(Input data Opens)
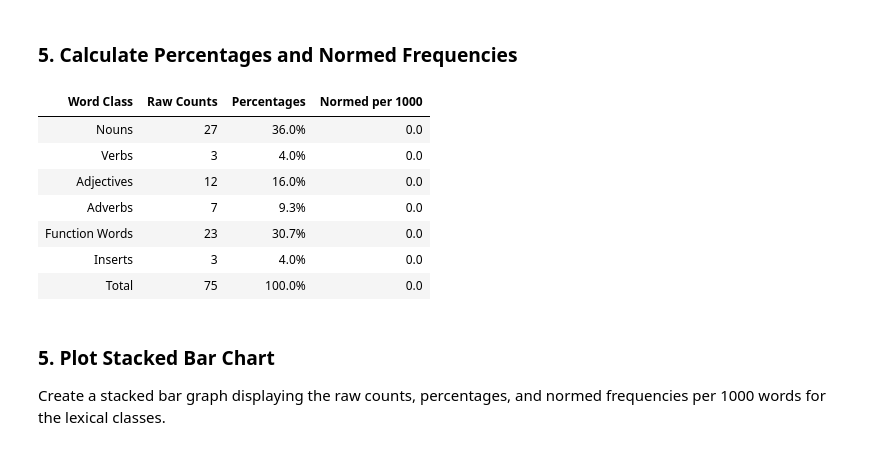
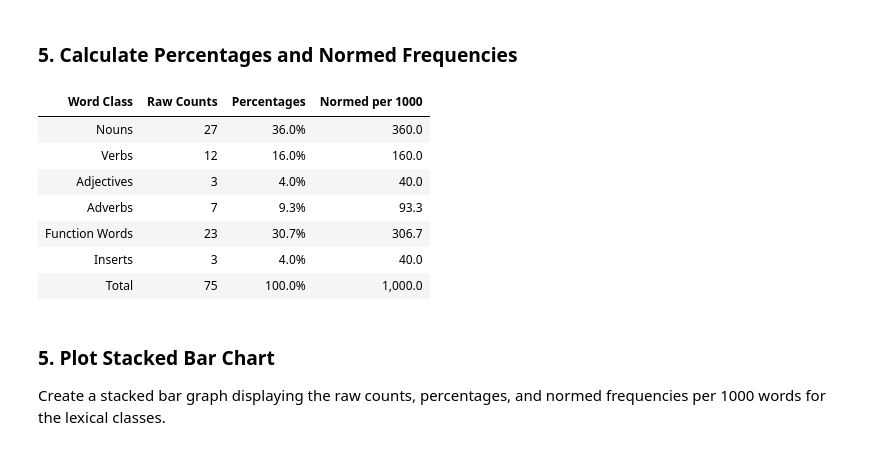
Before and after one commit to steve3p0/LING521, a Jupyter notebook: textmsg_analysis/text_analysis.ipynb, the cells around one changed output. Cells and saved outputs as stored; diff of their text form; code cells hidden in the pictures.

Commit message:
created table showing words grouped by POS.

```diff
--- a/textmsg_analysis/text_analysis.ipynb
+++ b/textmsg_analysis/text_analysis.ipynb
@@ -75,5 +111,5 @@ True
 # %%
-insert_words = ('yeah', 'Ok', 'ahh')
+insert_words = ('yeah', 'Ok', 'ahh', 'yeah', 'bye')
 
 messages = ['Gym?',
             'yeah be there in about a half',
@@ -157,43 +221,55 @@ Total Words: 75
 ### 5.  Calculate Percentages and Normed Frequencies
 # %%
 # Gather Counts
-col_labels = ['Nouns', 'Verbs', 'Adjectives', 'Adverbs', 'Function Words', 'Inserts']
 raw_counts = counter_pos
 percentages = {pos: wc / total_words for pos, wc in raw_counts.items()}
-norm_counts = {pos: pct / total_words for pos, pct in percentages.items()}
+norm_counts = {pos: wc / total_words * 1000 for pos, wc in raw_counts.items()}
 
-data = {'Word Class': col_labels,
-        'Raw Counts': list(raw_counts.values()),
-        'Percentages': list(percentages.values()),
-        'Normed per 1000': list(norm_counts.values())}
+row_labels = ['Nouns', 'Verbs', 'Adjectives', 'Adverbs', 'Function Words', 'Inserts']
+raw_counts_list = [ counter_pos['NOUN'], counter_pos['VERB'], counter_pos['ADJ'], counter_pos['ADV'],
+                    counter_pos['FUNCTOR'], counter_pos['Inserts'], ]
+
+percentages_list = [ percentages['NOUN'], percentages['VERB'], percentages['ADJ'], percentages['ADV'],
+                     percentages['FUNCTOR'], percentages['Inserts'], ]
+
+norm_counts_list = [ norm_counts['NOUN'], norm_counts['VERB'], norm_counts['ADJ'], norm_counts['ADV'],
+                     norm_counts['FUNCTOR'], norm_counts['Inserts'], ]
+
+data = {'Word Class': row_labels,
+        'Raw Counts': raw_counts_list,
+        'Percentages':percentages_list,
+        'Normed per 1000': norm_counts_list }
+
 df = pd.DataFrame(data, columns=['Word Class', 'Raw Counts', 'Percentages', 'Normed per 1000'])
 df.loc[df.index.max()+1]=['Total']+df.sum().tolist()[1:]
 
 # Construct a mask of which columns are numeric
 numeric_col_mask = df.dtypes.apply(lambda d: issubclass(np.dtype(d).type, np.number))
-d = dict(selector="th", props=[('text-align', 'center')])
+# Set table styles
+styles = [ dict(selector="th", props=[('text-align', 'center')]) ]
+
 styled_df = (df.style
                 # Format the percentage and Normed per 1000 fields
                 .format({'Percentages': "{:.1%}",  'Normed per 1000': "{:,.1f}"})
                 # right-align the numeric columns and set their width
                 .set_properties(subset=df.columns[numeric_col_mask],  **{'text-align':'right'})
                 # left-align the non-numeric columns and set their width
                 .set_properties(subset=df.columns[~numeric_col_mask], **{'text-align':'left'})
                 # center the header
-                .set_table_styles([d])
+                .set_table_styles(styles)
             )
 
 html = styled_df.hide_index().render()
 display(HTML(html))
 # %% [output]
 | Word Class | Raw Counts | Percentages | Normed per 1000 |
-| Nouns | 27 | 36.0% | 0.0 |
-| Verbs | 3 | 4.0% | 0.0 |
-| Adjectives | 12 | 16.0% | 0.0 |
-| Adverbs | 7 | 9.3% | 0.0 |
-| Function Words | 23 | 30.7% | 0.0 |
-| Inserts | 3 | 4.0% | 0.0 |
-| Total | 75 | 100.0% | 0.0 |
+| Nouns | 27 | 36.0% | 360.0 |
+| Verbs | 12 | 16.0% | 160.0 |
+| Adjectives | 3 | 4.0% | 40.0 |
+| Adverbs | 7 | 9.3% | 93.3 |
+| Function Words | 23 | 30.7% | 306.7 |
+| Inserts | 3 | 4.0% | 40.0 |
+| Total | 75 | 100.0% | 1,000.0 |
 # %% [markdown]
 ### 5.  Plot Stacked Bar Chart
 Create a stacked bar graph displaying the raw counts, percentages, and normed frequencies per 1000 words for the lexical classes.
```
Also changed, not shown: parts of 12 cells of this notebook.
(Input data Closes)
## [Exercise directions]
Search the entries for the word "changed" and copy every line that has it.

## [Exercise answer]
Before and after one commit to steve3p0/LING521, a Jupyter notebook: textmsg_analysis/text_analysis.ipynb, the cells around one changed output. Cells and saved outputs as stored; diff of their text form; code cells hidden in the pictures.
Also changed, not shown: parts of 12 cells of this notebook.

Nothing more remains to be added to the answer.